In Bandimere, the SEC brought an enforcement action against David Bandimere, a Colorado businessman, for violation of various securities laws. The matter was referred to an ALJ who, after a hearing, barred him from the securities industry and imposed civil penalties. Bandimere challenged the ALJ decision by alleging, among other things, that the use of an ALJ violated the Appointments Clause of the Constitution, which provides:
[The President] shall nominate, and by and with the Advice and Consent of the Senate, shall appoint Ambassadors, other public Ministers and Consuls, Judges of the Supreme Court, and all other Officers of the United States whose Appointments are not herein otherwise provided for…
The Tenth Circuit examined the role and authority of an ALJ to determine whether they are more akin to an “inferior officer,” which “connotes a relationship with some higher ranking office or officers below the President” or whether they are merely subordinate employees. The court ultimately determined that ALJs had “significant discretion” in “carrying out…important functions” in their role as quasi-judges, which is a hallmark characteristic of an “inferior officer” as defined in prior cases within the circuit. Based on this determination, the SEC’s decision predicated on the ALJ opinion was set aside.
By contrast, in Lucia, the D.C. Circuit held that ALJs were merely employees whose appointment did not need to comport with Constitutional requirements. The court in Lucia instead believed that ALJs were more akin to employees because they lack “final decision making authority” even though their decisions carry significant weight and are generally adopted by the SEC. In contrast to the 10th Circuit, the finality of the decision-making process is one of three criteria established in prior D.C. Circuit decisions to determine whether someone is defined as an “inferior officer.”

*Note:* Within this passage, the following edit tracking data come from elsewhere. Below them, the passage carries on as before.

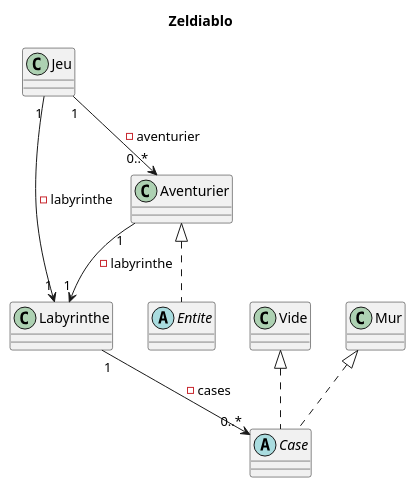
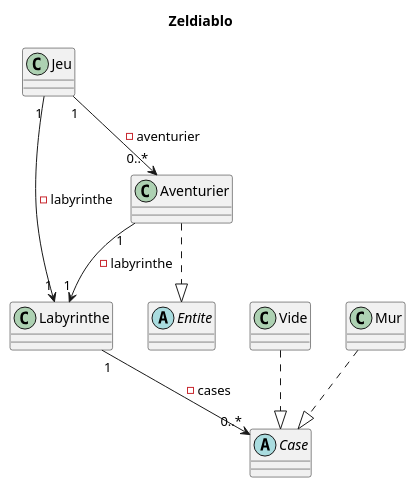
One commit to LoickNosal/2019_COO_Zeldiablo_Nosal9u_Demang146u_Sousa12u_Gsell5u changed the diagram in documents/version_01/diagramme_classe/diagramme.wsd. Above: the diagram before and after it, drawn with PlantUML. The commit also changed 3 other files, not shown here.

Commit message:
Correction diagramme de class

```diff
--- a/documents/version_01/diagramme_classe/diagramme.wsd
+++ b/documents/version_01/diagramme_classe/diagramme.wsd
@@ -1,42 +1,42 @@
 @startuml 
 title Zeldiablo
 
 
 class Jeu {
 
 }
 
 class Labyrinthe {
 
 }
 
 abstract Case {
 
 }
 
 class Vide {
 
 }
 
 class Mur {
 
 }
 
 abstract Entite {
 
 }
 
 class Aventurier {
 
 }
 
 Jeu "1" --> "1" Labyrinthe : -labyrinthe
 Labyrinthe "1" --> "0..*" Case : -cases
 Jeu "1" --> "0..*" Aventurier : -aventurier
 Aventurier "1" --> "1" Labyrinthe : -labyrinthe
 
-Vide <|.. Case
-Mur <|.. Case
-Aventurier <|.. Entite
+Vide ..|> Case
+Mur ..|> Case
+Aventurier ..|> Entite
 
 @enduml
```
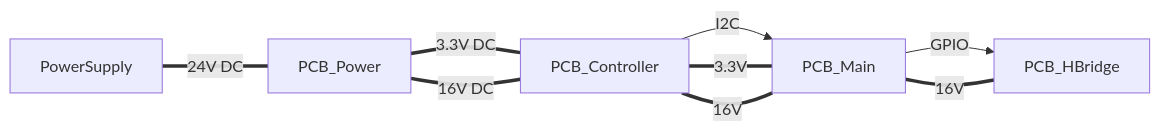
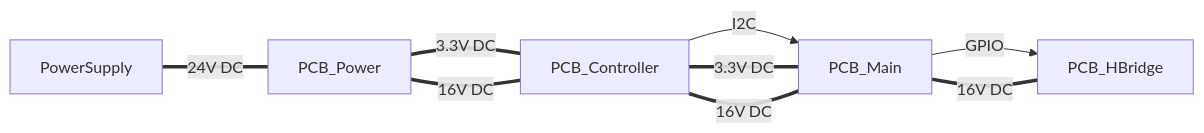
One commit to fanningert/kicad_model_train_control changed the diagram in README.md. Above: the diagram before and after it, drawn with Mermaid. The commit also changed other lines of this file, not shown here.

````diff
--- a/README.md
+++ b/README.md
@@ -5,12 +5,12 @@
 ```mermaid
 flowchart LR
     Z[PowerSupply] ===|24V DC| A
     A[PCB_Power] ===|3.3V DC| B
     A === |16V DC| B
     B[PCB_Controller] -->|I2C| C
-    B ===|3.3V| C
-    B ===|16V| C
+    B ===|3.3V DC| C
+    B ===|16V DC| C
     C[PCB_Main] -->|GPIO| D
-    C ===|16V| D
+    C ===|16V DC| D
     D[PCB_HBridge]
 ```
````
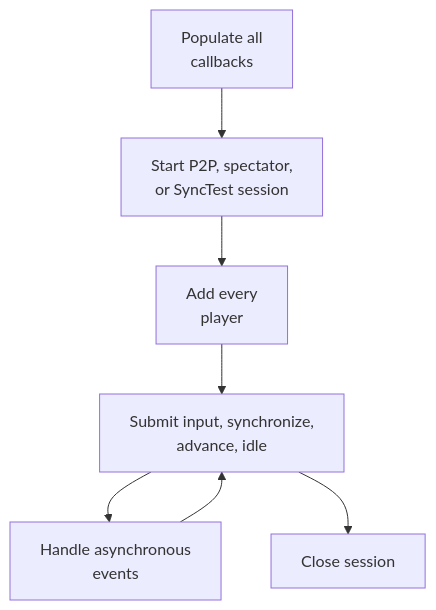
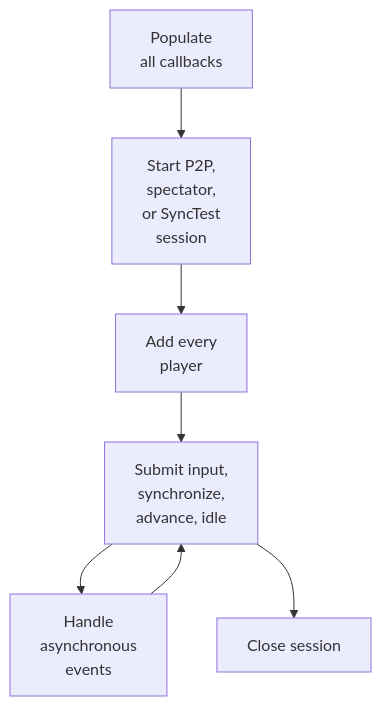
The diagram in doc/architecture/API.md (irregularthanis/ggpo-next), drawn with Mermaid before and after one commit. The commit also changed 8 other files, not shown here.

Commit message:
docs: tighten all architecture diagram wrapping

````diff
--- a/doc/architecture/API.md
+++ b/doc/architecture/API.md
@@ -28,13 +28,13 @@
 ```mermaid
 flowchart TD
-    Callbacks["Populate all<br/>callbacks"]
-    Start["Start P2P, spectator,<br/>or SyncTest session"]
+    Callbacks["Populate<br/>all callbacks"]
+    Start["Start P2P,<br/>spectator,<br/>or SyncTest<br/>session"]
     Players["Add every<br/>player"]
-    Loop["Submit input, synchronize,<br/>advance, idle"]
-    Events["Handle asynchronous<br/>events"]
+    Loop["Submit input,<br/>synchronize,<br/>advance, idle"]
+    Events["Handle<br/>asynchronous<br/>events"]
     Close["Close session"]
 
     Callbacks --> Start --> Players --> Loop
     Loop --> Events --> Loop
     Loop --> Close
 ```
````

The outcome of this debate will have a great impact on the forum for future SEC enforcement proceedings and potentially create opportunities for appeal in prior ALJ adjudications.